David Home had too little personal character about him, to bear the marks of any particular nation. The sedate self-possession for which he was remarkable, has sometimes, however, been ascribed to Scotsmen in general, and his countrymen have always been notorious for dialectical propensities. It is remarkable, that no particular intellectual faculty has ever been set down as predominating in the English composition. Her great men have excelled in every different way, both in isolated faculties and in the aggregation of them. Englishmen have long been the first, both in delighting and instructing the nations; but owing to constitutional causes, they have also, like Dr. Johnson, been the most miserable of mankind. Dr. Johnson thought that all foreigners were comparatively fools.

If we compare the lives of Hume and Johnson, we find Hume spending his years in a manner well enough suited for the cultivation of his metaphysical powers, but too secluded, and too much at ease, to make him practically acquainted with human passions. In all his writings, Hume appears as a philosophical spectator, capable of estimating the wisdom or folly of men's conduct in relation to external circumstances, and of prognosticating, its result; but not very capable of entering sympathetically into their feelings, or of strongly conceiving the impulses by which they are guided. Johnson had better opportunities of observation, of which we see the products in his writings; and he might have observed still better, had his attention not been so often engrossed by the fermentation of absurd prejudices in his own mind. He was generally more anxious to know whether a man was a whiz in politics, or a high-churchman, or a dissenter, than to understand the mechanism which had been implanted in the individual by nature.

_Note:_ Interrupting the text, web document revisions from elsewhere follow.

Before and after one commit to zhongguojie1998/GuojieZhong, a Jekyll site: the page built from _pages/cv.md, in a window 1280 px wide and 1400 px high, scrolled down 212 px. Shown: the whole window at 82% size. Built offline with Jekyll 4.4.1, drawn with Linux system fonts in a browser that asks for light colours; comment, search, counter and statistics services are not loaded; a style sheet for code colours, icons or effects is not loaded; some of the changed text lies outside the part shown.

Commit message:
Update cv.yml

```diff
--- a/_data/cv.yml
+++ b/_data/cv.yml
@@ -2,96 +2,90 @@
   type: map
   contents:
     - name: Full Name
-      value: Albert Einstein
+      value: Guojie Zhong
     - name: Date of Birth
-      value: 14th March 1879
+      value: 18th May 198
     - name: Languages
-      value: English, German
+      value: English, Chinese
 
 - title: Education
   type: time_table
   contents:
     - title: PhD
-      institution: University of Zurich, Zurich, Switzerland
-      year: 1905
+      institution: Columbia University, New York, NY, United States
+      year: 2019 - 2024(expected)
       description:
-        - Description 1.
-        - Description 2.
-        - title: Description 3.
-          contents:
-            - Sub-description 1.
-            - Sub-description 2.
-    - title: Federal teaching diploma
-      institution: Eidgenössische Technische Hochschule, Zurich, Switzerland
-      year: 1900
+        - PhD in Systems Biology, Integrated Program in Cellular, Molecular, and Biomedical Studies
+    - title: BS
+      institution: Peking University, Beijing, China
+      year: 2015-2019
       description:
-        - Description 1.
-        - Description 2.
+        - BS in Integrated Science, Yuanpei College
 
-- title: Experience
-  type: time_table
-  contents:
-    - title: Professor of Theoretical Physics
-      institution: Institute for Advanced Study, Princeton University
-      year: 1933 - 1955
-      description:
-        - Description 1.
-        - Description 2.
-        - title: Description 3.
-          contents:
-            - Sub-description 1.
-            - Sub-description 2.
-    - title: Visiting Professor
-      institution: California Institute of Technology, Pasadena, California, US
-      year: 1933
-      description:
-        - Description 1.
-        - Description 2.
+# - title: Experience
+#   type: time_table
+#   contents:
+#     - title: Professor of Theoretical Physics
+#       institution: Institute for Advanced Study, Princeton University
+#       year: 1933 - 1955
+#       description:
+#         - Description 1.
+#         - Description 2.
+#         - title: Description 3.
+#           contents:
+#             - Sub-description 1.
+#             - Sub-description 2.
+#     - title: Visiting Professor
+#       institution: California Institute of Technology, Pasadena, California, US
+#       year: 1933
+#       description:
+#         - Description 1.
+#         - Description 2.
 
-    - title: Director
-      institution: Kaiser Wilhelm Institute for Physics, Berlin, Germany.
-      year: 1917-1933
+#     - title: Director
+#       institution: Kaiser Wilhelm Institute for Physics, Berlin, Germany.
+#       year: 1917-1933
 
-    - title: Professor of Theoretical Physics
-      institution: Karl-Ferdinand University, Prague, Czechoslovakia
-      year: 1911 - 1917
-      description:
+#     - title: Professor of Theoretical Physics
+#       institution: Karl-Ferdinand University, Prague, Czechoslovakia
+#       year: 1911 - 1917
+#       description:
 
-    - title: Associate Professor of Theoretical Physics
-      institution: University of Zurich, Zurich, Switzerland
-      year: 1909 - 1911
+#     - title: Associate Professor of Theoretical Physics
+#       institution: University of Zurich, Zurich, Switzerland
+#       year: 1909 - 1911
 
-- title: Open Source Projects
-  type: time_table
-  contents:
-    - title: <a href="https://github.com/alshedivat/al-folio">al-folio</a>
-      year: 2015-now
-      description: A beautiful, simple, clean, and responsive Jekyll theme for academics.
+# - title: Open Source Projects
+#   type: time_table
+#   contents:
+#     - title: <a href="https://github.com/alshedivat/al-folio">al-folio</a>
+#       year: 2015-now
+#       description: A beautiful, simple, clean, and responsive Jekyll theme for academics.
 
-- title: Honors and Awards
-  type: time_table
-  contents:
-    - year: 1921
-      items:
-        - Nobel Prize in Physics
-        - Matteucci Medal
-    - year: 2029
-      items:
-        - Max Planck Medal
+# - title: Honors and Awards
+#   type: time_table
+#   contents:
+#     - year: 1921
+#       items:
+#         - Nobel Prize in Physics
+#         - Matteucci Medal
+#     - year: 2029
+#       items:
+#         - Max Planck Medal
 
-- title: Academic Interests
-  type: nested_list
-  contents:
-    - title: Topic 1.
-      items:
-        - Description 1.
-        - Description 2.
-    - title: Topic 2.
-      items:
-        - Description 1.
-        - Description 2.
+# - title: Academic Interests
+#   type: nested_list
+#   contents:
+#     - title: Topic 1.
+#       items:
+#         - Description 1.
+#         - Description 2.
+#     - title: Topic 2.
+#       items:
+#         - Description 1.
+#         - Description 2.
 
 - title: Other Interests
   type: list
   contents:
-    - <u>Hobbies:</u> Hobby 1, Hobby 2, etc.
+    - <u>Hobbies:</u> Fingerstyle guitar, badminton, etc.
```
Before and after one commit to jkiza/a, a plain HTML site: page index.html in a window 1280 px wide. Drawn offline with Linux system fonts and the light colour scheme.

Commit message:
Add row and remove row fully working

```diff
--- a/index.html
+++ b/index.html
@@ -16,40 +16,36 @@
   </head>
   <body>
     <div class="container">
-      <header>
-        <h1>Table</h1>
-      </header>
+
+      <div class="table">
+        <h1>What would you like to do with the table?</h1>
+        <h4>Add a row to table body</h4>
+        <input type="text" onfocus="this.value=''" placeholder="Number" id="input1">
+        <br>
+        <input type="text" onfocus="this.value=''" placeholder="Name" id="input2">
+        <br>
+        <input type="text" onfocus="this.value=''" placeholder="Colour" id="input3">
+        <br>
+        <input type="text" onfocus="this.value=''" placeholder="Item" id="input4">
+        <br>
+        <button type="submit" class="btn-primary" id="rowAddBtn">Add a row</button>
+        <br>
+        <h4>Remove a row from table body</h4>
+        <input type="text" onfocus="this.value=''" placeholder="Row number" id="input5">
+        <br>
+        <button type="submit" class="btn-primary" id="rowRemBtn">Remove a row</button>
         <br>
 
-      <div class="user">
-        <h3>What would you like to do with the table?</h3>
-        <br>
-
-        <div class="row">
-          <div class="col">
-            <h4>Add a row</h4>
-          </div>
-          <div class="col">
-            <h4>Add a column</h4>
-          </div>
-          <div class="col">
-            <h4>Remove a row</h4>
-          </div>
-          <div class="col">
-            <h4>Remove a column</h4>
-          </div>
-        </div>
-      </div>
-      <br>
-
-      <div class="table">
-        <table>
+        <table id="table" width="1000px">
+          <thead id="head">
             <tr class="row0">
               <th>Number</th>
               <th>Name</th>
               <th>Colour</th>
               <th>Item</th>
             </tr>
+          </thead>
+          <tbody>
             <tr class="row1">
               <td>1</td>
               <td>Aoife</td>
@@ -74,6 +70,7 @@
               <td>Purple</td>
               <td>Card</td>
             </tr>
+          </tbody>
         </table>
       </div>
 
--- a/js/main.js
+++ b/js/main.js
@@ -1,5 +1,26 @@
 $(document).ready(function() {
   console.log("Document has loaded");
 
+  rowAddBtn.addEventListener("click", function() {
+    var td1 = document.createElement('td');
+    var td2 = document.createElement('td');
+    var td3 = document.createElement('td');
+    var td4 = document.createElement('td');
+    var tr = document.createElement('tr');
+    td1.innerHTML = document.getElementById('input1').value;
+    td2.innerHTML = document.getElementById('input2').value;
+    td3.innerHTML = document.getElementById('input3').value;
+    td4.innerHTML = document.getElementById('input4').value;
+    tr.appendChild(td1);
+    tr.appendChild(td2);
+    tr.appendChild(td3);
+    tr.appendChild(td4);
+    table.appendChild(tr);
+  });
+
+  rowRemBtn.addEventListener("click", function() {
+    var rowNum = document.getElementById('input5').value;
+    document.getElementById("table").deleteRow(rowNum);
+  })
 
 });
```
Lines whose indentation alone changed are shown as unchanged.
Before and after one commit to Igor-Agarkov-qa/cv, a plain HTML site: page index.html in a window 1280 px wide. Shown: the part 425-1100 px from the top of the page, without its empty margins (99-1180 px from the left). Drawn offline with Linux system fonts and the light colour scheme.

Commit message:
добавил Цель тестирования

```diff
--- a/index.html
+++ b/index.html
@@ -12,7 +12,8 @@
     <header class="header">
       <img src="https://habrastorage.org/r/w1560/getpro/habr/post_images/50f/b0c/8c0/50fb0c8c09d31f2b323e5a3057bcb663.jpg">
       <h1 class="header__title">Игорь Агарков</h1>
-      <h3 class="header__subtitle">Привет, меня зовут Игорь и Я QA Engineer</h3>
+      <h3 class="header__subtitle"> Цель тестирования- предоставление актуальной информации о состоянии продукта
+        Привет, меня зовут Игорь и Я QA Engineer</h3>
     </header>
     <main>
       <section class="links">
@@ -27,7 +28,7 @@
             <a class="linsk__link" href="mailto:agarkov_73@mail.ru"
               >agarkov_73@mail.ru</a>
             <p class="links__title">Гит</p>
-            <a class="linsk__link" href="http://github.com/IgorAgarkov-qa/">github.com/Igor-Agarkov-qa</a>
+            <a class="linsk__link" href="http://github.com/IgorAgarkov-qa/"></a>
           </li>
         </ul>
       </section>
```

Johnson, during his lifetime, enjoyed more fame than Home, and more personal authority in the world of letters. His growling was heard all over Parnassus. The influence he had on English literature consisted, not in disseminating any new system of opinions, but in teaching his countrymen how to reason luminously and concisely, and in making the taste for reflection more popular than it was before.

Johnson had certainly more of what is commonly called genius than Hume. Possessing a stronger imagination and warmer feelings, it would have been less difficult for him than for the skeptic to have mounted into the regions of poetry; as may be seen in his tale of Anningait and Ajut, and some other pieces. Hume is said to have composed verses in his youth, which would probably be written in imitation of the coldest and most artificial models. Although Johnson had imagination, there was no native grace or elegance in his mind, to guide him in forming poetical combinations; and perhaps there is not in any English book a more clumsy and ungainly conception than that of the Happy Valley in Rasselas. Any thing that Hume had, beyond pure intellect, seems to have been a turn for pleasantry, which his strict taste prevented him from ever obtruding gratuitously upon the reader.

During the time when these men flourished, it may be safely averred, that the influence of intellect was completely predominant over that of genius in this country. No great poet arose, who produced moral impressions fit to be weighed against the speculative calculations to which the times were giving birth.